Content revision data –
====

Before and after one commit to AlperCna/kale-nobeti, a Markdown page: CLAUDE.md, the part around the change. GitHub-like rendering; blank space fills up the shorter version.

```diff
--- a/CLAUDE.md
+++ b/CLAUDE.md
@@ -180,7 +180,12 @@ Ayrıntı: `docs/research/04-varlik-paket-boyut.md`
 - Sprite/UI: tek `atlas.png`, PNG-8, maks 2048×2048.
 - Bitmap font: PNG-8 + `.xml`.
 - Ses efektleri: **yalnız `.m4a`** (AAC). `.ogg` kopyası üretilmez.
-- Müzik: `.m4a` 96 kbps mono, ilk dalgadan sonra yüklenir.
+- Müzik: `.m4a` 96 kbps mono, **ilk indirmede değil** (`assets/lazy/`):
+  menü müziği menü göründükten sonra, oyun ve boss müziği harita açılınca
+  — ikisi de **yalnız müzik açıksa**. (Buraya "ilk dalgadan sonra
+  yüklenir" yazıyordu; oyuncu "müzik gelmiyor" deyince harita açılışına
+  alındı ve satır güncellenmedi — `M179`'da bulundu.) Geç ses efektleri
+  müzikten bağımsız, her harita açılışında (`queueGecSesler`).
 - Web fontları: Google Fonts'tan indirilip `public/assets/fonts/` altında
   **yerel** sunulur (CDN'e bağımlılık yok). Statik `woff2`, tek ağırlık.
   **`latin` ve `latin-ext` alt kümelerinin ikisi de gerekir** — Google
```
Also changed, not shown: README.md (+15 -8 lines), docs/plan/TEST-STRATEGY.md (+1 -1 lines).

====

Exercise directions – Restate each entry above word for word.

Written answer –
Before and after one commit to AlperCna/kale-nobeti, a Markdown page: CLAUDE.md, the part around the change. GitHub-like rendering; blank space fills up the shorter version.

```diff
--- a/CLAUDE.md
+++ b/CLAUDE.md
@@ -180,7 +180,12 @@ Ayrıntı: `docs/research/04-varlik-paket-boyut.md`
 - Sprite/UI: tek `atlas.png`, PNG-8, maks 2048×2048.
 - Bitmap font: PNG-8 + `.xml`.
 - Ses efektleri: **yalnız `.m4a`** (AAC). `.ogg` kopyası üretilmez.
-- Müzik: `.m4a` 96 kbps mono, ilk dalgadan sonra yüklenir.
+- Müzik: `.m4a` 96 kbps mono, **ilk indirmede değil** (`assets/lazy/`):
+  menü müziği menü göründükten sonra, oyun ve boss müziği harita açılınca
+  — ikisi de **yalnız müzik açıksa**. (Buraya "ilk dalgadan sonra
+  yüklenir" yazıyordu; oyuncu "müzik gelmiyor" deyince harita açılışına
+  alındı ve satır güncellenmedi — `M179`'da bulundu.) Geç ses efektleri
+  müzikten bağımsız, her harita açılışında (`queueGecSesler`).
 - Web fontları: Google Fonts'tan indirilip `public/assets/fonts/` altında
   **yerel** sunulur (CDN'e bağımlılık yok). Statik `woff2`, tek ağırlık.
   **`latin` ve `latin-ext` alt kümelerinin ikisi de gerekir** — Google
```
Also changed, not shown: README.md (+15 -8 lines), docs/plan/TEST-STRATEGY.md (+1 -1 lines).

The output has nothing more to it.